● DATA LISTING
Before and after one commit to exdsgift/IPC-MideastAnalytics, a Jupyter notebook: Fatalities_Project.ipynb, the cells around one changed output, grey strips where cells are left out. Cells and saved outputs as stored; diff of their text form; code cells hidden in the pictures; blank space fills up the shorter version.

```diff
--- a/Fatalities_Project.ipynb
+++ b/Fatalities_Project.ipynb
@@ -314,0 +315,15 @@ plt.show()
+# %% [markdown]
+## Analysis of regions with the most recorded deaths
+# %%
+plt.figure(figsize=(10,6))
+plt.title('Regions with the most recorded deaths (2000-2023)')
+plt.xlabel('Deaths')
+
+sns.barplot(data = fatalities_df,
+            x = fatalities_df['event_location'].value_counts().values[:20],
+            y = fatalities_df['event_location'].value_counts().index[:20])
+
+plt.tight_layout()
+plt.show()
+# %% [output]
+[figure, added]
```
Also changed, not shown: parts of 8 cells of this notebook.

● WHAT THE TASK ASKS
Tally the lines in the records that contain the word "cells"; the answer is that number and nothing more.

● WORKED SOLUTION
2